Also, be careful about getting a new card if you're planning to get a new mortgage or car loan in the near future. You don't want that small temporary credit hit that comes with a new card to drag your score lower when you apply for another loan.
3. Make payments more frequently.
Consider paying your credit card bill twice a month. Even if you don't increase the total amount you pay in a month, paying multiple times in a month can help your score. Here's how: A credit report is a snapshot of your finances at a moment in time. If you have a balance on your card at that moment the snapshot is taken, it can drag your score down, even if you intend to pay that balance in full at the end of the month and never pay any interest. However, if you make multiple payments each month – say on the 1st and 15th of the month – you improve the odds that your balance will be low when that next snapshot is taken.
Lower balances bring lower utilization rates. Lower utilization rates bring higher credit scores.
4. Make larger payments.
This one goes without saying. Those with the best credit scores tend to pay their balances off at the end of every month. If you can't do that, you absolutely must pay more than the minimum. Once again, lower balances bring lower utilization rates, lower utilization rates bring higher credit scores and higher credit scores save you money.
5. Pay off the card that is closest to being maxed out.
Your utilization rate isn't just about comparing your total balance to your total available credit. Individual card rates have an impact, too. If you have multiple cards, try paying down the one with the highest utilization rate. If you can get a good deal, you can also consider moving part of that card's balance to a new 0 percent balance transfer card. That way, you're reducing your utilization and reducing the interest you'll pay at the same time.
6. Become an authorized user.
Countless parents have done this to help jump-start a child's credit, but it can work with all ages. Here's how: The account holder makes another person an authorized user on the account. The other person then receives a card with his or her name on it, which can be used to make purchases on the account. Most important, the entire payment history of that card is then included on the authorized user's credit report – potentially taking a credit novice from zero to solid credit in a flash.
Be careful, however. Different issuers and credit bureaus view authorized users differently. Also, account holders should know that authorized users are not legally responsible for paying off the balances they accrue. In addition, an account holder's mistakes – late payments, maxed-out cards, etc. – can bring down an authorized user's score and vice versa.
7. Commit to keeping it simple.
The bottom line when it comes to credit is this: If you pay your bills on time, every time for many years, keep your balances low and don't apply for new credit too often, your credit score is going to be just fine. Many of us tend to overthink credit, but it really is that simple.
Of course, there are things you can do to boost your credit in the short term – there'd be no need for this column otherwise – but the absolute best thing you can do for your credit in 2016 is to commit to doing the following in the long term:

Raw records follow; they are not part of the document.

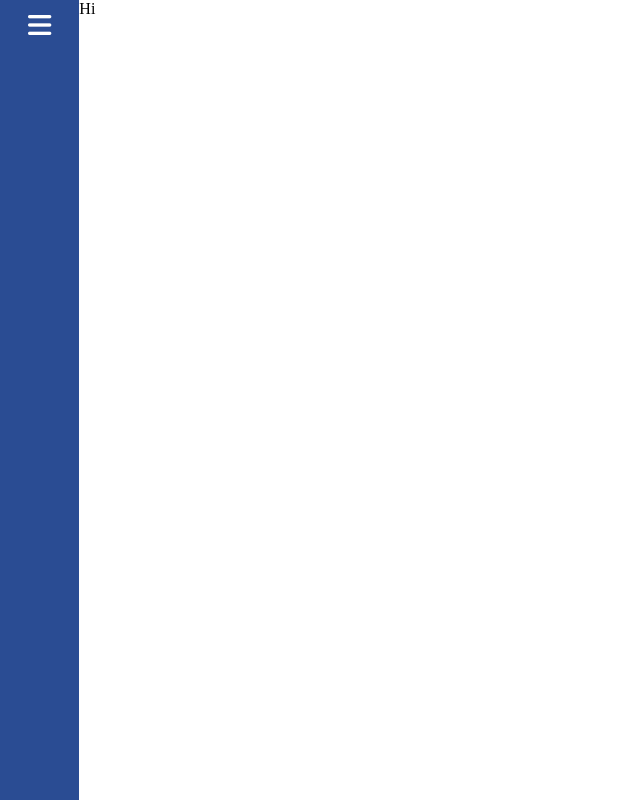
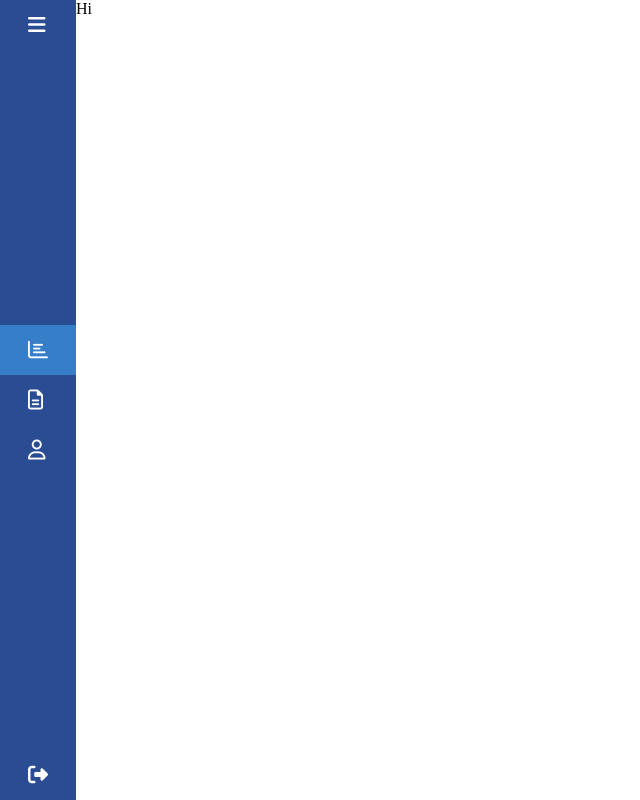
Before and after one commit to RepIngSE/Gestor-Front, a React (Vite) app: page /adminArea/principalTask in a window 1280 px wide. Shown: the whole page, without its empty margins (0-640 px from the left). Built offline with nearby package versions, Linux system fonts and the light colour scheme.

Commit message:
menu lateral finalizado

```diff
--- a/src/views/Components/MenuBar/MenuBar.css
+++ b/src/views/Components/MenuBar/MenuBar.css
@@ -1,37 +1,61 @@
-.MenuContainerLateralOpen{
+.MenuContainerLateralOpen,
+.MenuContainerLateralClose {
+    display: flex;
+    flex-direction: column;
     width: 300px;
     height: 100%;
     background-color: #2A4C93;
+    transition: width 0.3s ease;
 }
 
-.MenuContainerLateralClose{
+.MenuContainerLateralClose {
     width: 80px;
-    height: 100%;
-    background-color: #2A4C93;
 }
 
-.btn_menu_ha_open{
+.Menu_container_1 {
+    width: 100%;
+    height: 50px;
+}
+
+.Menu_container_2 {
+    justify-content: center;
+    flex-grow: 1;
+    width: 100%;
+    display: flex;
+    flex-direction: column;
+}
+
+.btn_menu_ha_open,
+.btn_menu_ha_close,
+.btn_menu_ha_opc_open,
+.btn_menu_ha_opc_close {
+    display: flex;
+    align-items: center;
     background-color: transparent;
     outline: none;
     border: none;
     width: 100%;
     height: 50px;
-    align-items: center;
     text-align: start;
     padding: 5px 28px;
+    cursor: pointer;
+    gap: 10px;
 }
 
-.btn_menu_ha_close{
-    background-color: transparent;
-    outline: none;
-    border: none;
-    width: 100%;
-    height: 50px;
-    align-items: center;
-    text-align: start;
-    padding: 5px 28px;
+.Icons_menu_bar {
+    color: #ffffff;
 }
 
-.Icons_menu_bar{
+.btn_menu_ha_opc_open label,
+.btn_menu_ha_opc_close label {
+    margin: 0;
     color: #ffffff;
+    font-size: 16px;
+    white-space: nowrap;
+    overflow: hidden;
 }
+
+
+.Selected{
+    background-color: #367EC7;
+}
--- a/src/views/Components/MenuBar/MenuBar.jsx
+++ b/src/views/Components/MenuBar/MenuBar.jsx
@@ -1,18 +1,56 @@
 import './MenuBar.css'
 import React, { useState } from "react";
+import { useNavigate } from 'react-router-dom';
 
 const MenuBar = ()=>{
     const [isOpen, setIsOpen] = useState(false);
+    const [Selected, setSelected] = useState(1);
+
+    const Navigate = useNavigate();
 
     const toggleMenu = () => {
       setIsOpen(!isOpen);
     };
 
+    const logOut = () =>{
+        Navigate("/")
+    }
+
+    const opcSelected = (opc, view) =>{
+        setSelected(opc)
+        Navigate(view)
+    }
+
     return(
         <div className={isOpen?'MenuContainerLateralOpen':'MenuContainerLateralClose'}>
-            <button onClick={toggleMenu} className={isOpen?"btn_menu_ha_open":"btn_menu_ha_close"}>
-            <i className="fa-solid fa-bars fa-2xl Icons_menu_bar"></i>
-            </button>
+            <div className='Menu_container_1'>
+                <button onClick={toggleMenu} className={isOpen?"btn_menu_ha_open":"btn_menu_ha_close"}>
+                    <i className="fa-solid fa-bars fa-xl Icons_menu_bar"></i>
+                </button>
+            </div>
+            <div className='Menu_container_2'>
+                <button onClick={()=>{opcSelected(1,'/adminArea/principalTask')}}
+                        className={`${isOpen ? "btn_menu_ha_opc_open" : "btn_menu_ha_opc_close"} ${Selected == 1 ? "Selected" : ""}`}>
+                    <i className="fa-regular fa-chart-bar fa-xl Icons_menu_bar"></i>
+                    {isOpen?<label>Dashboard principal</label>:''}
+                </button>
+                <button onClick={()=>{opcSelected(2,'/adminArea/principalTask')}}
+                        className={`${isOpen ? "btn_menu_ha_opc_open" : "btn_menu_ha_opc_close"} ${Selected == 2 ? "Selected" : ""}`}>
+                    <i className="fa-regular fa-file-lines fa-xl Icons_menu_bar"></i>
+                    {isOpen?<label>Create task</label>:''}
+                </button>
+                <button onClick={()=>{opcSelected(3,'/adminArea/principalTask')}}
+                        className={`${isOpen ? "btn_menu_ha_opc_open" : "btn_menu_ha_opc_close"} ${Selected == 3 ? "Selected" : ""}`}>
+                    <i className="fa-regular fa-user fa-xl Icons_menu_bar"></i>
+                    {isOpen?<label>Profile</label>:''}
+                </button>
+            </div>
+            <div className='Menu_container_1'>
+                <button onClick={logOut} className={isOpen?"btn_menu_ha_open":"btn_menu_ha_close"}>
+                    <i className="fa-solid fa-right-from-bracket fa-xl Icons_menu_bar"></i>
+                </button>
+            </div>
+
         </div>
     )
 }
```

I will pay my bills on time, every time.
I will keep my balances low by paying off what I currently have and not adding to them.
I will be cautious in how often I apply for new credit.
If you do those three things, not only will you boost your credit score for 2016, you'll lay the groundwork for continued growth for a lifetime.